**REQUIRED ACTION**. Every record shown below is to be output exactly.

**INFORMATION SHOWN**.
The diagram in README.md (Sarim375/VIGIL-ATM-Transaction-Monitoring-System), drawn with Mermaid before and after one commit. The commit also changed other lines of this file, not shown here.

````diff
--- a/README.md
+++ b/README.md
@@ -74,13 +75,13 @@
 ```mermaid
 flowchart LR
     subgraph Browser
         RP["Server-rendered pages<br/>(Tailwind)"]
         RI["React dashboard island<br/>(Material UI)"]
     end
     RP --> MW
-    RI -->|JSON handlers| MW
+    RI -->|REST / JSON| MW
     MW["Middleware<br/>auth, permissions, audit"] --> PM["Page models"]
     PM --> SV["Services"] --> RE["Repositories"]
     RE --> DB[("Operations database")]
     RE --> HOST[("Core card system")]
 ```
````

**WRITTEN SOLUTION**.
The diagram in README.md (Sarim375/VIGIL-ATM-Transaction-Monitoring-System), drawn with Mermaid before and after one commit. The commit also changed other lines of this file, not shown here.

````diff
--- a/README.md
+++ b/README.md
@@ -74,13 +75,13 @@
 ```mermaid
 flowchart LR
     subgraph Browser
         RP["Server-rendered pages<br/>(Tailwind)"]
         RI["React dashboard island<br/>(Material UI)"]
     end
     RP --> MW
-    RI -->|JSON handlers| MW
+    RI -->|REST / JSON| MW
     MW["Middleware<br/>auth, permissions, audit"] --> PM["Page models"]
     PM --> SV["Services"] --> RE["Repositories"]
     RE --> DB[("Operations database")]
     RE --> HOST[("Core card system")]
 ```
````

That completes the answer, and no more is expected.